Before you start your quilt, here are some tips I think you will find helpful. These are things I think are among the most important to make your quilting experience fun and relaxing.
1. The pattern. Always read through the instructions to make sure you understand the steps and to find all the cutting instructions. Most patterns have all the cutting instructions up front before any assembly instructions, but some do not. It’s good to be familiar with the pattern!
2. The fabric. Most patterns will give you fabric amounts that allow for pre-washing and cutting errors. I know I add in some extra when I write my patterns for just that reason. But, if you are not sure that is the case, add a little extra just in case. You may end up with a little left over, but you can then start your strip collection for your next scrap quilt!
3. Cutting. Whether you have a dedicated sewing room or you sew on the dining room table, make sure your cutting area is clear of items that can get in your way while you are cutting our your pieces. Also have your rulers close at hand.
Now, I’m going to admit, my sewing area is not always this clean. I’m guilty of piling up scraps on the sides and above the cutting mat, especially if I’m cutting several projects at once. But, I think it’s a good idea to keep the area clean.
Be sure you have a sharp rotary blade to cut your pieces correctly and avoid injury. If you have cut out several projects, you will notice if your blade has become dull if you have to press down hard or you feel your blade skipping as you cut. If this is happening, it’s time to change the blade. Dispose of the blade by marking an old rotary blade container “Used Blades”. Once this is full, you can discard the blades safely.
4. Organization. If your quilt has a lot of blocks made up of many pieces, organization is important. I’ve talked about it in other blog posts. My patterns usually have letters for each piece cut. I like to label a stack of pieces with a piece of masking or painters tape marked with the letter. If the piece is cut from several different colors, I keep them separated by color as well. Here’s what one of my quilts looks like cut and ready to go:
5. Sewing Machine. Be sure your machine is ready to sew. I think it’s very important to take your machine in to the dealer or quilt shop you bought it from for an annual maintenance check.
Make sure it’s clean and oiled and has a needle that is in good working order. Some people do not change their needle until it breaks. Not a good guide. If you have finished piecing a large project or several small projects, the needle should be changed. A dull needle will make a “punching” sound as it stitches and may make larger holes in your fabric than you want. Also, your thread will also break easily if the needle is old.
6. Accurate Piecing. Be sure you are using an accurate 1/4″ seam allowance when stitching your blocks, unless you are advised otherwise in the pattern. Using a 1/4″ foot helps with this but make sure to do a test seam if this is your first time using the 1/4″ foot. Sew 2 scrap squares together, then measure the seam.
Make necessary adjustments in your sewing to achieve a 1/4″ seam. Here is a past blog post I did on this subject.
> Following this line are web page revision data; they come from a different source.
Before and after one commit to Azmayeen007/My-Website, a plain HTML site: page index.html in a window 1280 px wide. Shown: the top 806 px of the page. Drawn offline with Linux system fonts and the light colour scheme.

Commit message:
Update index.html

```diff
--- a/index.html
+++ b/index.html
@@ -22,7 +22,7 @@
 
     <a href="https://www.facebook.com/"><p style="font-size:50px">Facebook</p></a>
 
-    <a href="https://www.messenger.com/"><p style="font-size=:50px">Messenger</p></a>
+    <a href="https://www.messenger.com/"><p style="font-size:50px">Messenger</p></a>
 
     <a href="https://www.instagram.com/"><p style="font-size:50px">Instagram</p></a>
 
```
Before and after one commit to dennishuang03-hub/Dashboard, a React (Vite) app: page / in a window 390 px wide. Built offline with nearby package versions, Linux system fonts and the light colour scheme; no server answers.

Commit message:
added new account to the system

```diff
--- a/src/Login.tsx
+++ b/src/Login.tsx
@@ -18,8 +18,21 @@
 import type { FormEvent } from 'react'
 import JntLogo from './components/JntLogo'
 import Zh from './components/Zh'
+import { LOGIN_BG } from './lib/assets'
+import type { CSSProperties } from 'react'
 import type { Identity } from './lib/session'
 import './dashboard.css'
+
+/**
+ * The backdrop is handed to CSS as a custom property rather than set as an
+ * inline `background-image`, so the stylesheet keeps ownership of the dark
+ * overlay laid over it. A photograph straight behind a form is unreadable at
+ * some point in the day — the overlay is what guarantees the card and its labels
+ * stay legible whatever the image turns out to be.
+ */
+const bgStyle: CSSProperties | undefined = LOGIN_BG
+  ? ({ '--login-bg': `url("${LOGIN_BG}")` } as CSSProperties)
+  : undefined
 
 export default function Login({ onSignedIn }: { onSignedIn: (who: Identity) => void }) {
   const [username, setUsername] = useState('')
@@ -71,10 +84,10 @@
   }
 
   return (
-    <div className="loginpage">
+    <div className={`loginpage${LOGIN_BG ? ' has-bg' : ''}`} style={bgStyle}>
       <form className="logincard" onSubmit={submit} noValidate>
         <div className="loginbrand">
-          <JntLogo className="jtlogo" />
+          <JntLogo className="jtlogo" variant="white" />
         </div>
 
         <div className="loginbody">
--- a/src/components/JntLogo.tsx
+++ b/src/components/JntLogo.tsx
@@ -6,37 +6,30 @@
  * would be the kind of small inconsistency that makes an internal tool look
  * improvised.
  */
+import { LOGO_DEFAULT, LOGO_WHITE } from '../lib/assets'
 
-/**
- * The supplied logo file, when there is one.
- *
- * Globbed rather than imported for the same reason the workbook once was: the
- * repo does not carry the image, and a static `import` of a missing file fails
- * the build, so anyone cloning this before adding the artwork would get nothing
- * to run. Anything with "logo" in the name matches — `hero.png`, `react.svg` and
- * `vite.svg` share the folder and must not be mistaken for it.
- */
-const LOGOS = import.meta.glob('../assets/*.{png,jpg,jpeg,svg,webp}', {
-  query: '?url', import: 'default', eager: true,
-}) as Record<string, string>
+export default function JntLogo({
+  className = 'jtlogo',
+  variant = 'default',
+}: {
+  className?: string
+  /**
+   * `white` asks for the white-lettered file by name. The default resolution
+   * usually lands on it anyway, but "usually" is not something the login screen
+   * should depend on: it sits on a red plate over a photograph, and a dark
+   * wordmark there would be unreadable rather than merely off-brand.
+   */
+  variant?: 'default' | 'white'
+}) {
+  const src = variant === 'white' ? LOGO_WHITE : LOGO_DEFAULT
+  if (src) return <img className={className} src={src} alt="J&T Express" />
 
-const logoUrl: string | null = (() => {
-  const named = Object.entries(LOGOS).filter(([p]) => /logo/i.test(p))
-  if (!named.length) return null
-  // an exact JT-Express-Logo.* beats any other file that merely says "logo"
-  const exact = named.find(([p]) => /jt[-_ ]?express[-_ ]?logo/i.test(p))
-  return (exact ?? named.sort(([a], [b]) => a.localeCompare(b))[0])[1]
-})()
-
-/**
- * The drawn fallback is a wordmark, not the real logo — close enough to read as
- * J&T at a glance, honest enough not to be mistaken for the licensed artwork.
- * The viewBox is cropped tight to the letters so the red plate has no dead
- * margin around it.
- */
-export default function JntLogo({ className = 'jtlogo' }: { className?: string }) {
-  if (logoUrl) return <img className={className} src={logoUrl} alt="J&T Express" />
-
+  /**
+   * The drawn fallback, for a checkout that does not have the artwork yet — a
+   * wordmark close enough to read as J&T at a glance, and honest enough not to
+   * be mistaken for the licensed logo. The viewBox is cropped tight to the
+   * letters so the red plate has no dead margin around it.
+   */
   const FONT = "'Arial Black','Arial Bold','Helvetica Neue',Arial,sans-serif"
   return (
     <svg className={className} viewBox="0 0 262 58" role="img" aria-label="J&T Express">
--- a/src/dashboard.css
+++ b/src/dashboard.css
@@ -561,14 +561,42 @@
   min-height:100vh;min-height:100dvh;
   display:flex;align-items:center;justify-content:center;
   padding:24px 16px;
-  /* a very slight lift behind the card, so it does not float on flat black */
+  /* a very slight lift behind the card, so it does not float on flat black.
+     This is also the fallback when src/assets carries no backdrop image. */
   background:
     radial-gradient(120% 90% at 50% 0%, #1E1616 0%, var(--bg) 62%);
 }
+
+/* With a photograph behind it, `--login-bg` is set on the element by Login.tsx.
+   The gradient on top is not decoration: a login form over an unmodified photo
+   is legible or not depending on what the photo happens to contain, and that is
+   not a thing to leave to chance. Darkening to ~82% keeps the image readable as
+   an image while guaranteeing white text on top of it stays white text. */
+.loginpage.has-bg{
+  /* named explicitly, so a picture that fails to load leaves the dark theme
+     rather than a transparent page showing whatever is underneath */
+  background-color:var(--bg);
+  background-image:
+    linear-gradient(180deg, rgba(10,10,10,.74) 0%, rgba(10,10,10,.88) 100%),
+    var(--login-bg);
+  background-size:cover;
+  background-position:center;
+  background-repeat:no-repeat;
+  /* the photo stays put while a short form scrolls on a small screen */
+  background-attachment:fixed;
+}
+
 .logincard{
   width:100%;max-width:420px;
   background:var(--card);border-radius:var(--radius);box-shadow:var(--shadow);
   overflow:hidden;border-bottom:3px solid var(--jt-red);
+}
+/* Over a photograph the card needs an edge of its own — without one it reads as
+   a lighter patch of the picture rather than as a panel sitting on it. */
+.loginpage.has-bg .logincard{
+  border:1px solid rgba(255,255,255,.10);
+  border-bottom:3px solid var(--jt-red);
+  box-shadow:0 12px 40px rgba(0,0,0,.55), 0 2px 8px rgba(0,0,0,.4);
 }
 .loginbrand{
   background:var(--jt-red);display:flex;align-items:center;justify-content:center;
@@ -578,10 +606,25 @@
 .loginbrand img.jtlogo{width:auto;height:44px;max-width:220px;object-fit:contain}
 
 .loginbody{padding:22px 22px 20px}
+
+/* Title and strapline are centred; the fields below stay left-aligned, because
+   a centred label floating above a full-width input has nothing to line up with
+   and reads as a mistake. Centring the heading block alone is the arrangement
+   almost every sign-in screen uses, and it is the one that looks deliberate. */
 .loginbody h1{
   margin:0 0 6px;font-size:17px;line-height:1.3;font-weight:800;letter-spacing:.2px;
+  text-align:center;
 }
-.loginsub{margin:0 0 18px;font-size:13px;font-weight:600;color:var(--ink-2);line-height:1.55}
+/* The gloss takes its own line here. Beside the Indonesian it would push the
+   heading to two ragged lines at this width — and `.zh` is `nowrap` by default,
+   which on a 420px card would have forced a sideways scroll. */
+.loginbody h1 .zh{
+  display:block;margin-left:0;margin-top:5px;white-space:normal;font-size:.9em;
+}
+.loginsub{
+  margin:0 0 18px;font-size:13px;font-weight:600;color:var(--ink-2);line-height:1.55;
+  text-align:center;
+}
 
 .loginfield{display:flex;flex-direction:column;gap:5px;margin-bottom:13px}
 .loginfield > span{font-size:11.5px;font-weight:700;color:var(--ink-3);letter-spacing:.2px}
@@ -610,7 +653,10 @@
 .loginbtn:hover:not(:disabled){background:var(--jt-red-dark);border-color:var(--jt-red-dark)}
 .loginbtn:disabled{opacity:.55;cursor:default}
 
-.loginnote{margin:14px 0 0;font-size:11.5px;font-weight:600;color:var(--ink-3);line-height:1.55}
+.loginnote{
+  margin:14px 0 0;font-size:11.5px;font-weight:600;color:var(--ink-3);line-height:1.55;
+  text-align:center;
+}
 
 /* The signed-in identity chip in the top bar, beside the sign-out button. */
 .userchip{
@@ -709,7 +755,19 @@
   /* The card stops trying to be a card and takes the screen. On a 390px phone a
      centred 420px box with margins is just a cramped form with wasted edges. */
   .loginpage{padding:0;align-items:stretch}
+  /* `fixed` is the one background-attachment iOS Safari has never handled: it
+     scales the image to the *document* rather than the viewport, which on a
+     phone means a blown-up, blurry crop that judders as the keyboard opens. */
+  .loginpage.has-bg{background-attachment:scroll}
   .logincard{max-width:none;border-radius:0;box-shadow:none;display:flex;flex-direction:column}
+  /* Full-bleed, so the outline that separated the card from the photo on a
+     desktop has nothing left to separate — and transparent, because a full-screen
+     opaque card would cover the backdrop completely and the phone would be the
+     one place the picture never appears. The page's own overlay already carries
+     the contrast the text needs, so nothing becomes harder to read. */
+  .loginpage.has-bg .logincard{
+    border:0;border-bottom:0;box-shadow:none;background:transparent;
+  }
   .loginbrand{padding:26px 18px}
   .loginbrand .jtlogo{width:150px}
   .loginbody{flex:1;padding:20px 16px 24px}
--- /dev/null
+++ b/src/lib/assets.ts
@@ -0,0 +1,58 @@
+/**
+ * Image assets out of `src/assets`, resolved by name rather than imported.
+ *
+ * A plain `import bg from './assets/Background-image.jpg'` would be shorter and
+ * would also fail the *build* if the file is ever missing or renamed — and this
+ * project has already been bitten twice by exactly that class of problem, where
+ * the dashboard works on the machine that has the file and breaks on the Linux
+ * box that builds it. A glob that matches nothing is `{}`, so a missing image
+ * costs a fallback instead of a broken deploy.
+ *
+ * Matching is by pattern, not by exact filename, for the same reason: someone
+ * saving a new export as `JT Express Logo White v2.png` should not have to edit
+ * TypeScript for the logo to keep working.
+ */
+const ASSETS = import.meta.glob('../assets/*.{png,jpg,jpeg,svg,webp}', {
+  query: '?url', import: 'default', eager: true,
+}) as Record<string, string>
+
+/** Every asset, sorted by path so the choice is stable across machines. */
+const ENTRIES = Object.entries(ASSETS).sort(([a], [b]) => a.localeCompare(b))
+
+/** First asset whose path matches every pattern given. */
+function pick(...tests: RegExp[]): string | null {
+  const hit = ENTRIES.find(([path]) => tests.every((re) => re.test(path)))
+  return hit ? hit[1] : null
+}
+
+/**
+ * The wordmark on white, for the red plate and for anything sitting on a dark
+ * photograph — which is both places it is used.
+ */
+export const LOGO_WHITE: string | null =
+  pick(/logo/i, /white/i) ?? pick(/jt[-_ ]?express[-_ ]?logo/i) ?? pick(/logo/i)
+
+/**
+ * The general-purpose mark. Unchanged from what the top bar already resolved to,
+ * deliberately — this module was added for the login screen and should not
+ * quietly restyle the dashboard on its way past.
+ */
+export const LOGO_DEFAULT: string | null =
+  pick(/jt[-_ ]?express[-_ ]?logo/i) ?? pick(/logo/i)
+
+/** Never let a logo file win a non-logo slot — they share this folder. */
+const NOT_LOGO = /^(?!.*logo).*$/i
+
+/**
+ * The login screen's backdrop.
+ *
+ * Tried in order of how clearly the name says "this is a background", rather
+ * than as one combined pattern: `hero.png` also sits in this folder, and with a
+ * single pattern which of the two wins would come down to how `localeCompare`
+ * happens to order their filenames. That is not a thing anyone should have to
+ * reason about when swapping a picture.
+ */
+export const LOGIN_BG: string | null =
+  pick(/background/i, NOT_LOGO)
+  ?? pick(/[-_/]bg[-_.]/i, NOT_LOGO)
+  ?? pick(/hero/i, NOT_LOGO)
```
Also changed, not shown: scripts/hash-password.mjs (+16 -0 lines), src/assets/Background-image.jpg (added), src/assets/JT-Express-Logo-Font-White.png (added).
7. Stock up and keep tools close. I suggest keeping tools you use frequently close by. I have a small hook on my sewing machine where I keep my scissors I use for clipping seams and a small ruler for measuring seams.
I also keep my wood pressing tool so I can press small seams without having to go to the ironing board for every tiny seam. Finally, wind several bobbins, so you can quickly change from an empty bobbin.
8. Pressing seams. How you press your seams is up to you. I like to press mine open because I think I get more accurate measurements for my units. When pressing seams, make sure you are pressing them and not ironing them. There is a difference! Here’s a video tutorial I did on this subject.
9. Measure units as you go. Most blocks are made up of several pieced units. I like to measure units as I go before piecing them into a block. The more accurate your measurements are, the more accurate your block will measure. For example, if you have an 6 1/2″ star block that has 4 flying geese units that are supposed to measure 2 x 3 1/2″ making up the points, I make sure I measure each geese unit.
10. Quilt layout. Finally, I recommend using a design wall or a large floor space to layout finished blocks. This makes it easier to arrange your blocks the way you want them before stitching them into rows and then into a quilt top. Otherwise, you might get all your rows stitched together and realize you have two blocks next to each other that you wished were not. This will save you a lot of “unsewing” time!
Here is a past project where the use of a design wall came in handy. The blocks were all the same, just scrappy. I wanted the colors to be distributed evenly throughout the quilt top, so this was the best way to do it.
I hope you learned some new information. Let me know if there are some quilting tips you can’t live without in the comments below. You will be entered into a drawing for my newest pattern, Open Windows. Drawing will be on Monday, February 18th!